inputAttributesField()To output a field component for the input attributes.

Options #

Some fields like a select or radio buttons can provide an options attribute.

[
    'options' => [
        ['label' => 'Some Label', 'value' => 'some-value'],
    ]
]

Table #

A table field is almost visually identical to Craft's own Table field settings for a Dropdown, Radio and of course Table field. This field requires a columns value to define what columns you'd like to use in the table field. It should also define what the defaults are for a new row added, with newRowDefaults.

[
    'newRowDefaults' => [
        'label' => '',
        'value' => '',
        'isOptgroup' => false,
        'isDefault' => false,
    ],
    'columns' => [
        [
            'type' => 'optgroup',
            'label' => Craft::t('formie', 'Optgroup?'),
            'class' => 'thin checkbox-cell',
        ],
        [
            'type' => 'label',
            'label' => Craft::t('formie', 'Option Label'),
            'class' => 'singleline-cell textual',
        ],
        [
            'type' => 'value',
            'label' => Craft::t('formie', 'Value'),
            'class' => 'code singleline-cell textual',
        ],
        [
            'type' => 'default',
            'label' => Craft::t('formie', 'Default?'),
            'class' => 'thin checkbox-cell',
        ],
    ],
]

Available column types are:

MethodDescription
optgroupA checkbox to show an optgroup.
labelA text field that is used for value or handle to generate its value.
headingA text field that is used for value or handle to generate its value.
valueA text field that copied the value from label or heading.
handleA text field that generates a valid handle based on the label or heading.
defaultA checkbox to mark as default. Can be used in combination with allowMultipleDefault.
widthA field to define the width of the columns in rows.
typeA select field to select from a column field type.

Field Types #

Refer to the Vue Formulate docs on the available input types to select from.

Validation #

Refer to the Vue Formulate docs on the available validation rules.

SchemaHelper::textField([
    'label' => Craft::t('formie', 'Placeholder'),
    'help' => Craft::t('formie', 'The text that will be shown if the field doesn’t have a value.'),
    'name' => 'placeholder',
    'validation' => 'required|starts_with:Some Value'
]),

Templates #

There are also a number of templates fields custom fields should provide.

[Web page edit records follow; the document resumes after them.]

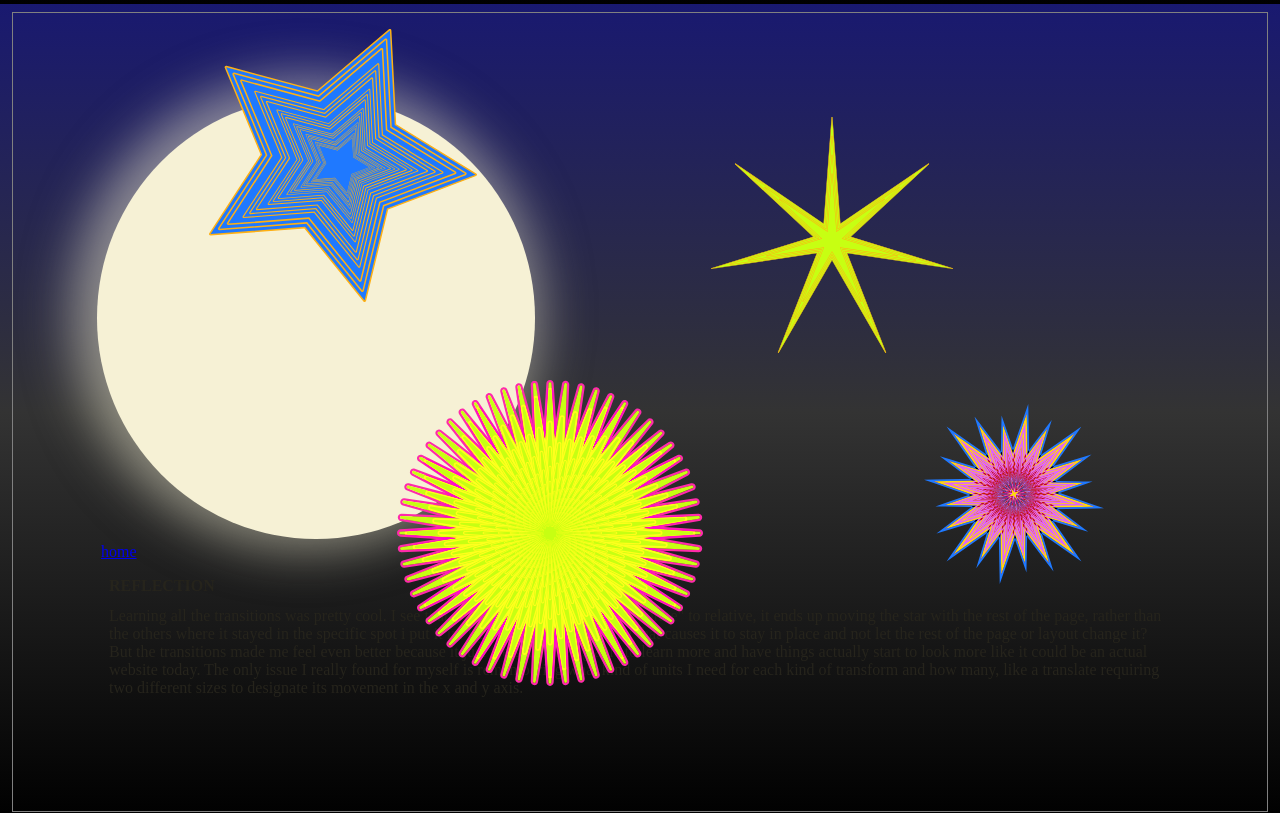
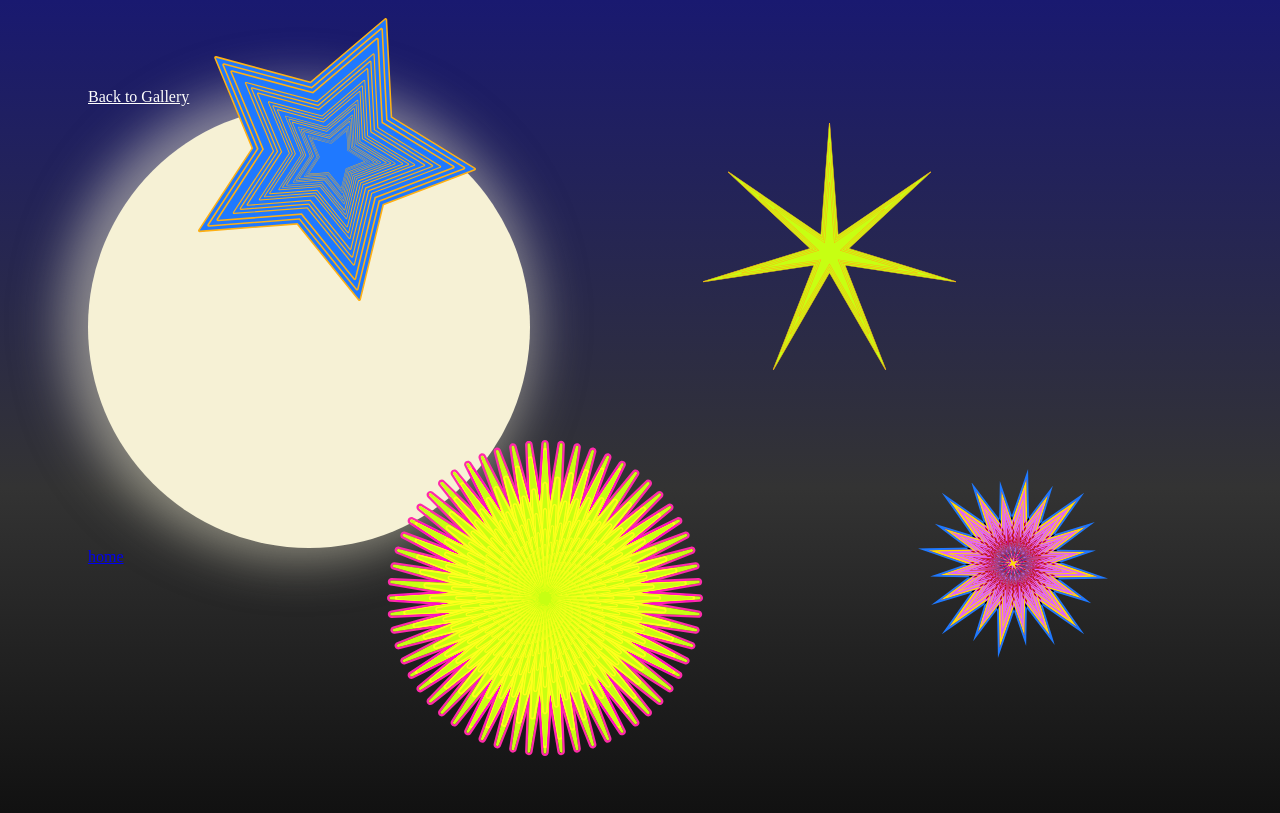
Before and after one commit to MLDelaCruzSFSU/InteractiveSketchBook1, a plain HTML site: page homework/homework.html in a window 1280 px wide. Shown: the top 813 px of the page. Drawn offline with Linux system fonts and the light colour scheme.

Commit message:
Night Sky

```diff
--- a/homework/css/homework.css
+++ b/homework/css/homework.css
@@ -124,3 +124,13 @@
 .circle:hover {
   box-shadow: 20px 20px 0px 0px rgba(246, 241, 213, .5);
 }
+
+nav a {
+  color: white;
+}
+
+footer {
+  color: white;
+  position: absolute;
+  top: 105% ;
+}
--- a/homework/homework.html
+++ b/homework/homework.html
@@ -5,7 +5,7 @@
     <meta http-equiv="X-UA-Compatible" content="IE=edge">
     <meta name="description" content="">
     <meta name="viewport" content="width=device-width, initial-scale=1">
-    <link rel="stylesheet" href="../css/style.css">
+    <!-- <link rel="stylesheet" href="../css/style.css"> -->
     <link rel="stylesheet" href="css/homework.css">
 
     <title>Tranform The Night Sky</title>
@@ -13,6 +13,10 @@
 
 </head>
 <body>
+
+    <nav>
+		<a href="../gallery/gallery.html">Back to Gallery</a>
+	</nav>
 
 	<div class="circle"></div>
 		<img id="starOne" src="img/starOne.svg">
```
Also changed, not shown: img/LOGO_BLACK_PNG.png (added).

These are namely:

  • Twig template for when shown in an email.
  • Twig template for the front-end.
  • Twig/Vue template the preview of the form in the form builder.
  • Twig template for when viewing a submission.

These are defined in functions, which are respectively:

  • getFrontEndInputTemplatePath()
  • getEmailTemplatePath()
  • getPreviewInputHtml()
  • getInputHtml()

public static function getFrontEndInputTemplatePath(): string
{
    return 'my-module/my-field';
}

public static function getEmailTemplatePath(): string
{
    return 'my-module/my-field';
}

public function getPreviewInputHtml(): string
{
    return Craft::$app->getView()->renderTemplate('my-module/my-field/preview', [
        'field' => $this
    ]);
}

public function getInputHtml($value, ElementInterface $element = null): string
{
    return Craft::$app->getView()->renderTemplate('my-module/my-field/input', [
        'name' => $this->handle,
        'value' => $value,
        'field' => $this,
        'element' => $element,
    ]);
}

You'll notice special-cases for getFrontEndInputTemplatePath() and getEmailTemplatePath() where they return a path, instead of HTML. Whilst there are getFrontEndInputHtml() and getEmailHtml() functions, they should not be overwritten in most cases. This is because Formie will determine where to look for these templates, either in its own default templates, or the folder where custom templates are defined. As such, defining getFrontEndInputTemplatePath() and getEmailTemplatePath() to the path of Twig files is all that is needed.

In simple terms - if you are creating a third-party field for Formie, for general distribution, do not alter getFrontEndInputHtml() or getEmailHtml() functions. If you are using a custom field just on your project, it may be a valid case, and is totally fine.

Get started with Formie

Available for Craft 3. Get it from the plugin store.